* Requirement:
Check every line of the entries below for "import", and copy the lines that have it.

* Material for this exercise:
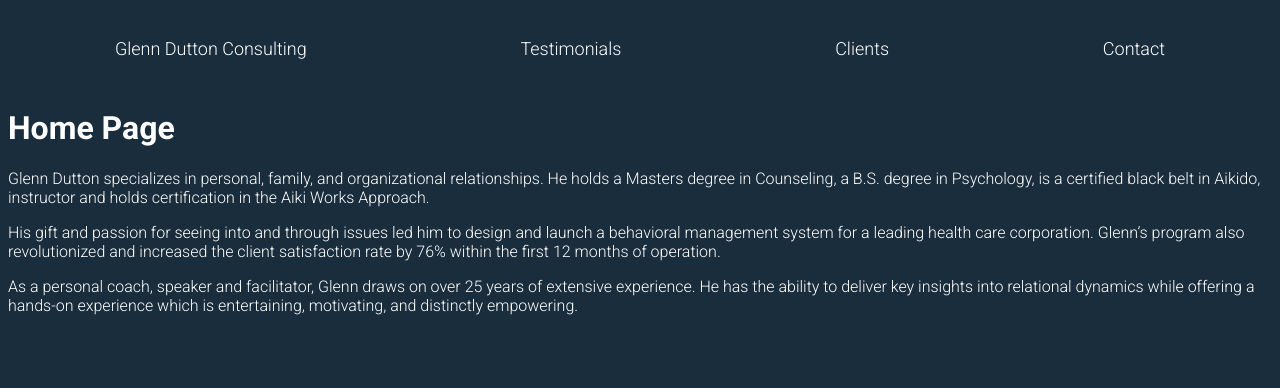
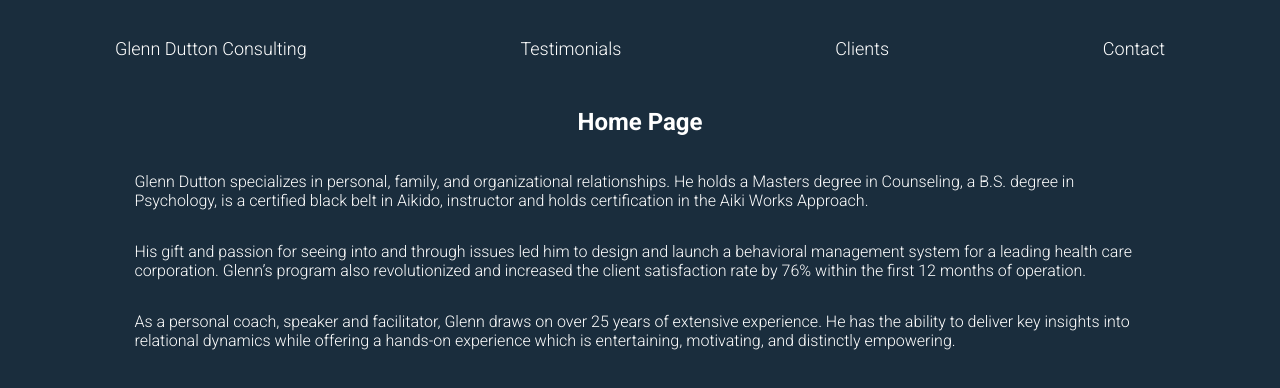
Before and after one commit to brooklynlonghurst/glenndutton, a React (Create React App) app: page / in a window 1280 px wide. Shown: the top 388 px of the page. Built offline with nearby package versions, Linux system fonts and the light colour scheme.

Commit message:
adds section CSS to screens

```diff
--- a/src/App.css
+++ b/src/App.css
@@ -24,3 +24,11 @@ nav {
 .link:hover{
   color: #385d7b;
 }
+
+section {
+  display: flex;
+  flex-direction: column;
+  align-items: center;
+  margin-left: 10%;
+  margin-right: 10%;
+}
--- a/src/client/screens/Clients.jsx
+++ b/src/client/screens/Clients.jsx
@@ -2,7 +2,7 @@ import React from "react";
 
 function Clients() {
     return (
-        <div>
+        <section>
             <h1>Clients Page</h1>
             <p>
                 American Express
@@ -24,7 +24,7 @@ function Clients() {
                 Utah Dental Association
                 U.S. Department of the Interior
             </p>
-        </div>
+        </section>
     )
 }
 
--- a/src/client/screens/Contact.jsx
+++ b/src/client/screens/Contact.jsx
@@ -2,11 +2,11 @@ import React from "react";
 
 function Contact() {
     return (
-        <div>
+        <section>
             <h1>Contact Page</h1>
             <p>Call or Text 801-243-6133</p>
             <p>glenn@glenndutton.com</p>
-        </div>
+        </section>
     )
 }
 
--- a/src/client/screens/Home.jsx
+++ b/src/client/screens/Home.jsx
@@ -2,7 +2,7 @@ import React from 'react'
 
 function Home() {
     return (
-        <div>
+        <section>
             <h1>Home Page</h1>
             <p>
                 Glenn Dutton specializes in personal, family, and organizational relationships. He holds a Masters degree in Counseling, a B.S. degree in Psychology, is a certified black belt in Aikido, instructor and holds certification in the Aiki Works Approach.
@@ -13,7 +13,7 @@ function Home() {
             <p>
                 As a personal coach, speaker and facilitator, Glenn draws on over 25 years of extensive experience. He has the ability to deliver key insights into relational dynamics while offering a hands-on experience which is entertaining, motivating, and distinctly empowering.
             </p>
-        </div>
+        </section>
     )
 }
 
--- a/src/client/screens/Testimonials.jsx
+++ b/src/client/screens/Testimonials.jsx
@@ -2,7 +2,7 @@ import React from "react";
 
 function Testimonials() {
     return (
-        <div>
+        <section>
             <h1>Testimonials Page</h1>
             <p>
                 Glenn Dutton has worked with me over the past 15 years in presentations to corporate/organizational audiences ranging from 40 to 1000 participants throughout the country. He is an effective and personable teacher, kind and charismatic in working with people. Glenn walks his talk – and lives a centered and conscious life. Anyone who works with Glenn will love him and deeply appreciate his work.
@@ -19,7 +19,7 @@ function Testimonials() {
                 - Peter C
                 Talent Strategy, Executive Search
             </p>
-        </div>
+        </section>
     )
 }
 
```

* Solution for this exercise:
@@ -2,7 +2,7 @@ import React from "react";
@@ -2,11 +2,11 @@ import React from "react";
@@ -2,7 +2,7 @@ import React from 'react'
@@ -2,7 +2,7 @@ import React from "react";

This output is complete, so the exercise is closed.